NGOs have welcomed the reforms, but there is still a long way to go. The Czech authorities still need to:
- Tackle prejudicial attitudes towards Roma by some teachers
- Provide the necessary resources to support Romani children struggling in school
- Stamp out the prejudice that many Romani children face from other pupils
1.4% - 2.8%
of the Czech population is Roma
of children in education programmes for pupils with mild mental disabilities are Roma.
of Roma aged 20-24 have had a general or vocational secondary education, compared to 82% of non-Roma.
Serious action on this issue has been long overdue from the Czech authorities and Amnesty International welcomes these new laws coming into force.
For years, generations of Roma have been denied equal access to quality education, leading to further entrenched social marginalization and other inequalities.
Children are our future. They should be nurtured, not stifled, and that includes all children, regardless of ethnicity. Injustice must end and the new amendment is only the beginning of the fight against discrimination and segregation of Romani children in schools.

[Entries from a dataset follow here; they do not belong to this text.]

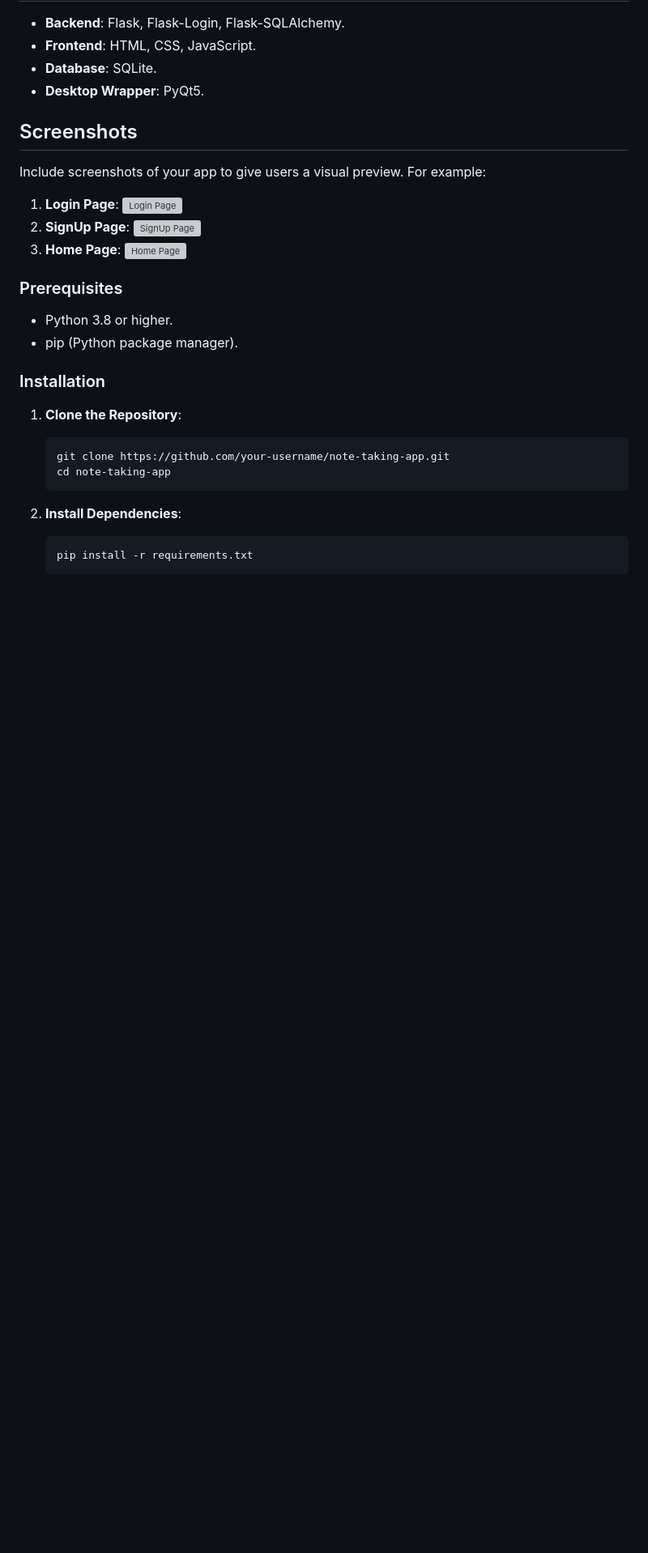
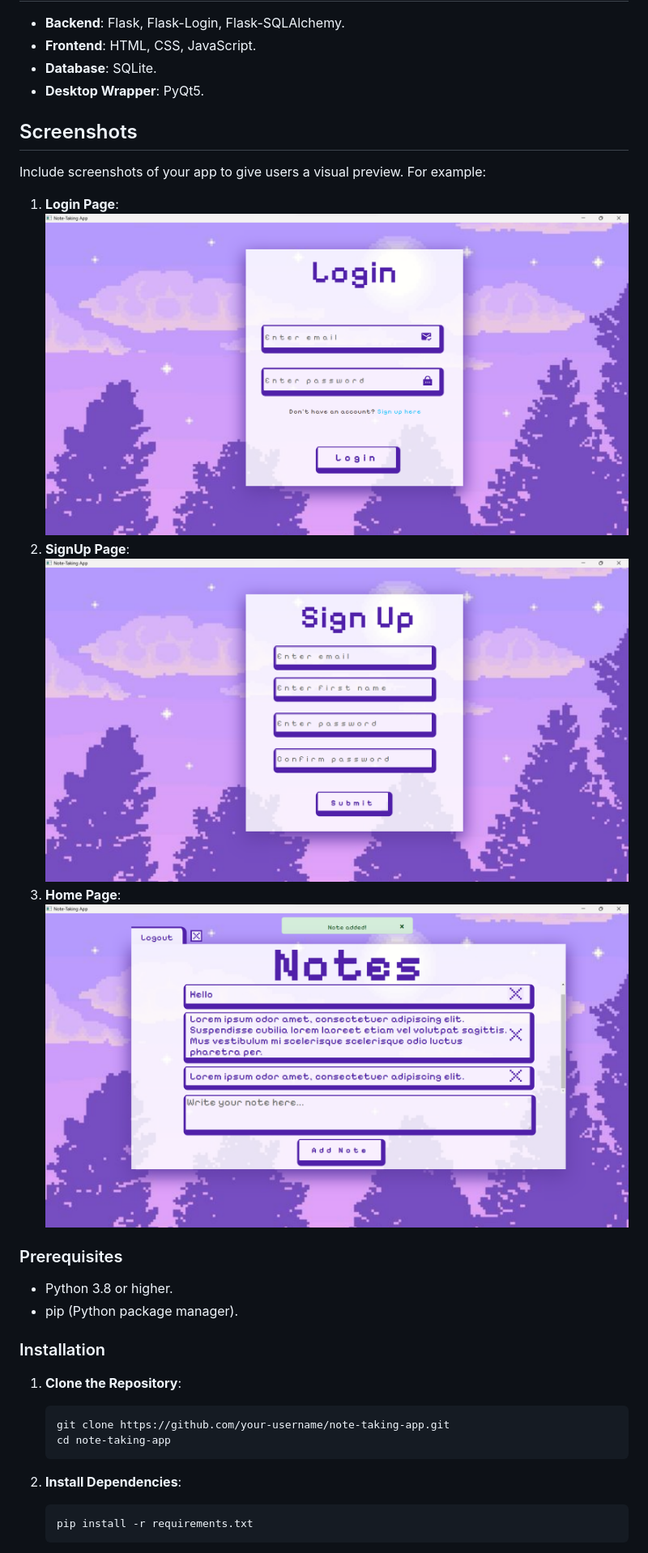
Before and after one commit to nour-ab26/Notes-Desktop-App, a Markdown page: README.md, the part around the change. Shown: that part at 81% size. Rendered like a GitHub page; pictures changed too: website/screenshots/home.png (added), website/screenshots/login.png (added), website/screenshots/sign-up.png (added); blank space fills up the shorter version; grey boxes are pictures that could not be loaded.

Commit message:
update screenshot paths in README.md

```diff
--- a/README.md
+++ b/README.md
@@ -36,11 +36,11 @@ The app allows users to:
 ## Screenshots
 Include screenshots of your app to give users a visual preview. For example:
 1. **Login Page**:
-   ![Login Page](../screenshots/login.pngs)
+   ![Login Page](website/screenshots/login.png)
 2. **SignUp Page**:
-   ![SignUp Page](../screenshots/sign-up.png)
+   ![SignUp Page](website/screenshots/sign-up.png)
 3. **Home Page**:
-   ![Home Page](../screenshots/home.png)
+   ![Home Page](website/screenshots/home.png)
 
 
 ### Prerequisites
```
Also changed, not shown: 1 other file.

Amnesty International and other organisations in Europe will be watching these developments with interest and ensuring that they deliver real and long-lasting change.
We must persevere to ensure that the intention becomes reality, so that the right to education here is genuinely enjoyed by all, regardless of race or ethnicity.
"Finally, after decades of systemic failure to provide equal access to education for Roma children, the Czech Republic is taking its first real steps this September toward providing quality, inclusive education for all children. At Amnesty International, we applaud this. Such meaningful systemic change will undoubtedly be a long and sometimes difficult process. We must persevere to ensure that the intention becomes reality, so that the right to education here is genuinely enjoyed by all, regardless of race or ethnicity."
Mark Martin, Director of Amnesty International Czech Republic